(Items listed in a dataset)
- - -

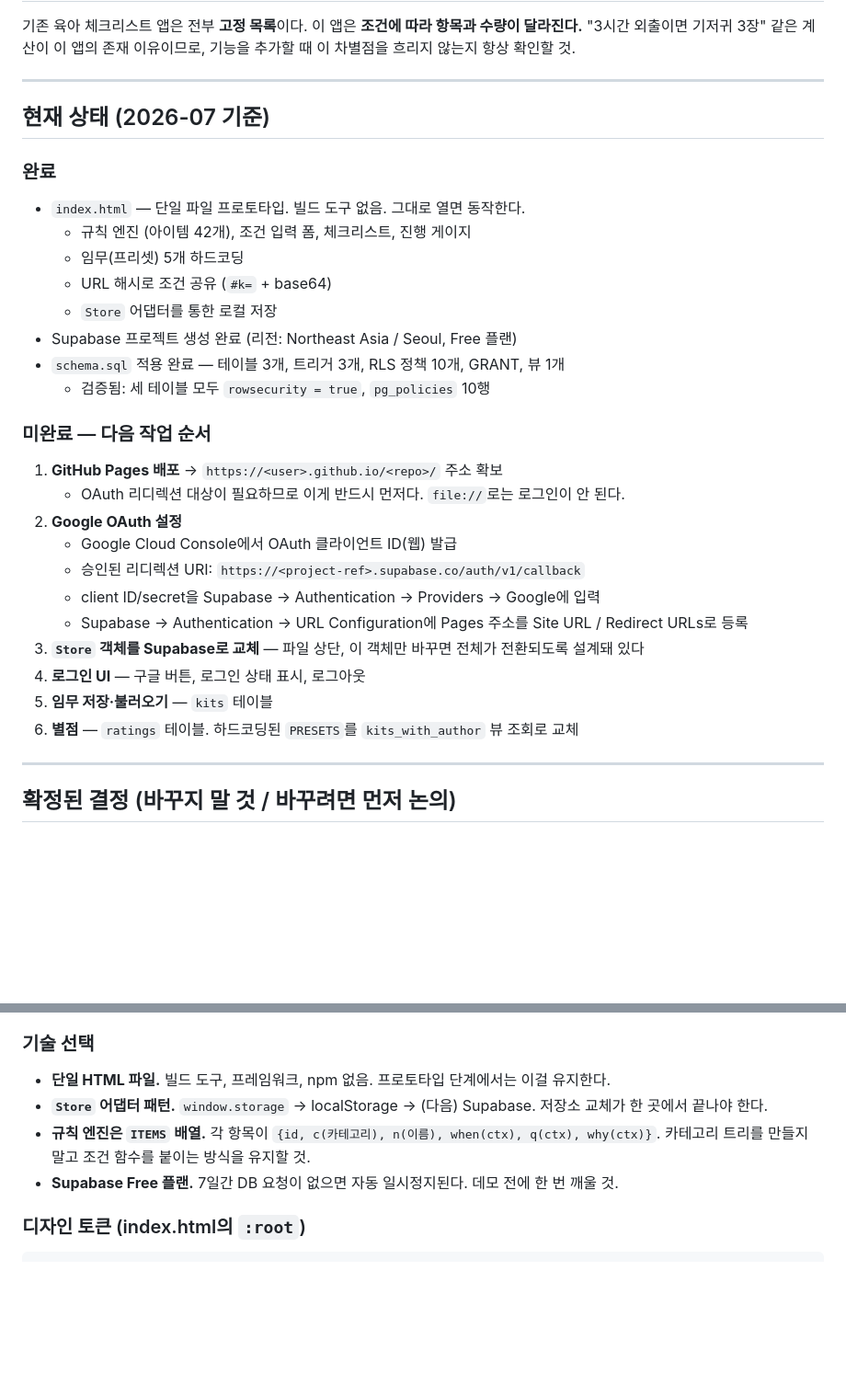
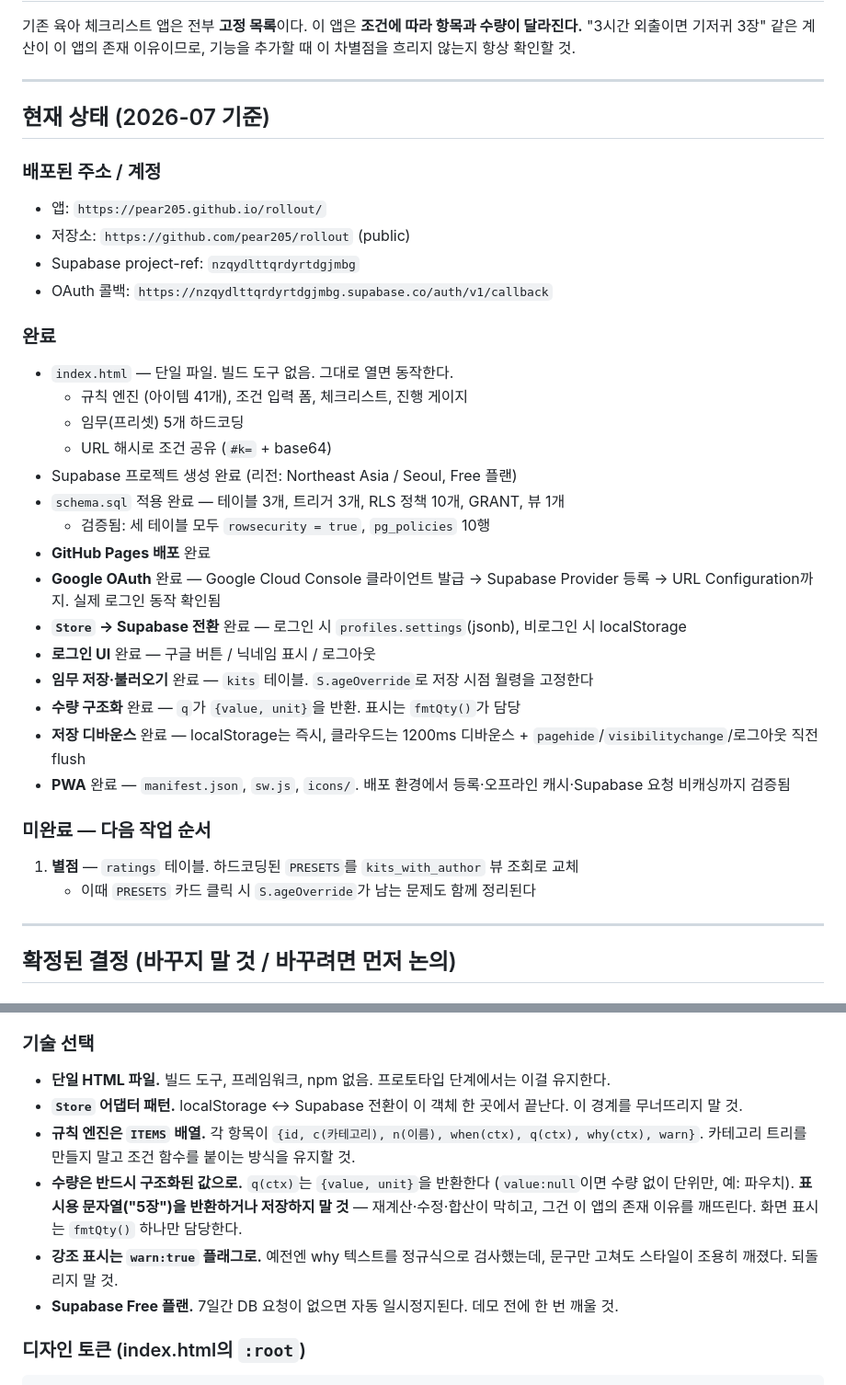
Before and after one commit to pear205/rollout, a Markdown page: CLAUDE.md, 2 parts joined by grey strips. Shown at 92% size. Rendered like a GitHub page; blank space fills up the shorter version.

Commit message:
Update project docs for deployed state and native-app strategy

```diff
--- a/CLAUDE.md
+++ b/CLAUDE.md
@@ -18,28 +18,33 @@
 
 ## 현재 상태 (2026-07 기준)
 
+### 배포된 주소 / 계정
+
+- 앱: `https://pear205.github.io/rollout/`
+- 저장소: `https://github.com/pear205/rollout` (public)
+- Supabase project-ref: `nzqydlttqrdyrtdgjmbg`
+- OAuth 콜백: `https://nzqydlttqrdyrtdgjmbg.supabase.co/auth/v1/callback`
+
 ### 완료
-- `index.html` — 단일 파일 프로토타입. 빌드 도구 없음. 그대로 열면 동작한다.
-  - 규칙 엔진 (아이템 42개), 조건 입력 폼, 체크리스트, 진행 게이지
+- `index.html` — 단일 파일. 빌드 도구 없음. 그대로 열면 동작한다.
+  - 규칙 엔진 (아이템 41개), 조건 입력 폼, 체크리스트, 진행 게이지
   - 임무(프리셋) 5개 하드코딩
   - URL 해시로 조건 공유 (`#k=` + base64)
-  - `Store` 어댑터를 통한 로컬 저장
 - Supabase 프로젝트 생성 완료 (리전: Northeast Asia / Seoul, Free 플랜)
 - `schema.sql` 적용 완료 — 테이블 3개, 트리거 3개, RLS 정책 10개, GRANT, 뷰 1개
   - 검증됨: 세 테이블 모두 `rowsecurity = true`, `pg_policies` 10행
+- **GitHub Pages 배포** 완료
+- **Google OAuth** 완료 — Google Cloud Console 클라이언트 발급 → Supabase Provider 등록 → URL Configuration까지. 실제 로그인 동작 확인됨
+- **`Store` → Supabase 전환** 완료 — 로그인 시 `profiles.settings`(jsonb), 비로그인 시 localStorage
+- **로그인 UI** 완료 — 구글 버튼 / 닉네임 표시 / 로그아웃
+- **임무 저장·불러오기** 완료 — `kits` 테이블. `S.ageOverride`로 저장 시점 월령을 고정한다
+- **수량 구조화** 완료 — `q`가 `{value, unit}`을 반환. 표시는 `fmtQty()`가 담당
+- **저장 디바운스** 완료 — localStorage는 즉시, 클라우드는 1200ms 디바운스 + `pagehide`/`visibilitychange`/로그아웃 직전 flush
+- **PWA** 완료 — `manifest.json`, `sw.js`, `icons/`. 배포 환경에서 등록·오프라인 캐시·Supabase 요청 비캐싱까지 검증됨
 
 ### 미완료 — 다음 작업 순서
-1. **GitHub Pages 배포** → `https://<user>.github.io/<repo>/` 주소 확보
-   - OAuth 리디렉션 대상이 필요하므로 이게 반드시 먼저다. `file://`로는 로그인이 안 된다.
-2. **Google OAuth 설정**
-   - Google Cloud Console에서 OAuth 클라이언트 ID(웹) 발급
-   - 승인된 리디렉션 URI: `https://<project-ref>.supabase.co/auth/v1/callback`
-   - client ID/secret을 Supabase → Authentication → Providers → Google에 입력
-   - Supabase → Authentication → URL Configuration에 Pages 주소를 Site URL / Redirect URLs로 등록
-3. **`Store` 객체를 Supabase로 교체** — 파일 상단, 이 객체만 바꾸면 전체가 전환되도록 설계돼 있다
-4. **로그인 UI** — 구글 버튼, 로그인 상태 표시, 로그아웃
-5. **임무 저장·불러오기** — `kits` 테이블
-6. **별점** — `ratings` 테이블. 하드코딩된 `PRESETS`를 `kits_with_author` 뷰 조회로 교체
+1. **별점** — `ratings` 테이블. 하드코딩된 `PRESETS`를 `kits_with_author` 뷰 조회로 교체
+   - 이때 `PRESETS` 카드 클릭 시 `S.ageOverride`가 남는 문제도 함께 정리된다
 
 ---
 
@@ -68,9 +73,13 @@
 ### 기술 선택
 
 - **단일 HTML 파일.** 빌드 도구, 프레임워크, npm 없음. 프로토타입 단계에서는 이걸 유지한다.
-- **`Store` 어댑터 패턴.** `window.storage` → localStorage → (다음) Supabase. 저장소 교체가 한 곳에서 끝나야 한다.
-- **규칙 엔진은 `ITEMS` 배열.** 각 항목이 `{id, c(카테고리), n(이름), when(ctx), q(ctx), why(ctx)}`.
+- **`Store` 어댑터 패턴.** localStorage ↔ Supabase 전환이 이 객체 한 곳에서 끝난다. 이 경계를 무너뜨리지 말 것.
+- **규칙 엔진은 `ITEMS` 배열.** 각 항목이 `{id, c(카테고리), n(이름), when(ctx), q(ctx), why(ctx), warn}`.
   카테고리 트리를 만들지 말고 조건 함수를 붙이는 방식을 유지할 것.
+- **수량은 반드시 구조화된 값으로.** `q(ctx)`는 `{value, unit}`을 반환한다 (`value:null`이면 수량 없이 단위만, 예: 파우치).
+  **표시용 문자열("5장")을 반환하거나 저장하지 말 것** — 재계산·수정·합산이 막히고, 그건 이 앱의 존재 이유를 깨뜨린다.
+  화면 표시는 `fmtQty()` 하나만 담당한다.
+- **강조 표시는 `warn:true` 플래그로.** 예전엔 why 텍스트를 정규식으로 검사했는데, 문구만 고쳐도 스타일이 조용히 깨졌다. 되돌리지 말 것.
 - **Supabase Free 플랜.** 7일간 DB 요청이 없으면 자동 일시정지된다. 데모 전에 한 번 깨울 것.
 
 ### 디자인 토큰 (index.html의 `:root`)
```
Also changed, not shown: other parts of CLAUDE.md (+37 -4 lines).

- - -

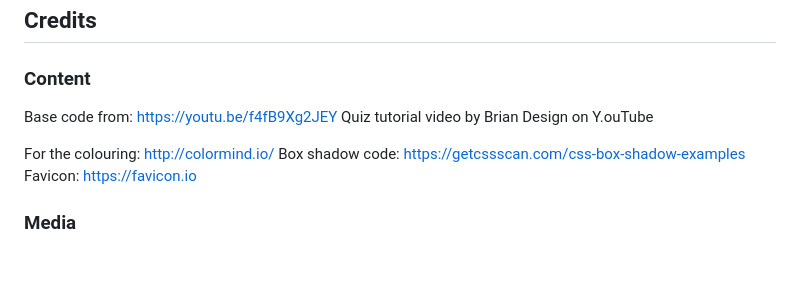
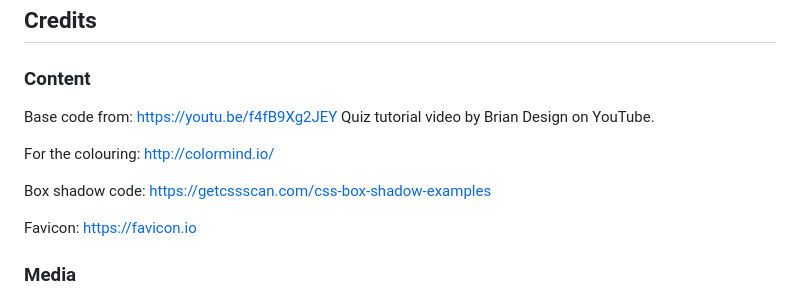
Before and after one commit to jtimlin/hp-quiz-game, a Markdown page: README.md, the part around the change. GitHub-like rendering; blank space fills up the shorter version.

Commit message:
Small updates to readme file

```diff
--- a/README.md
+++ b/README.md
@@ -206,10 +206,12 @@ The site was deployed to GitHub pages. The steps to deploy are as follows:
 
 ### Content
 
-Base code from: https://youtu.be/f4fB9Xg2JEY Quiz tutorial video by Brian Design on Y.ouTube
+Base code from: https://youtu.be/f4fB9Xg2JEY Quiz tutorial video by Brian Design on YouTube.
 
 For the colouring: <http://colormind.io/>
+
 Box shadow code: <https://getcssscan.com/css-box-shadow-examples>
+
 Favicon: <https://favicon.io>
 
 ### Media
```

- - -

All that is wanted is the number of lines in the records that include the string "video".

Solution to the problem: 2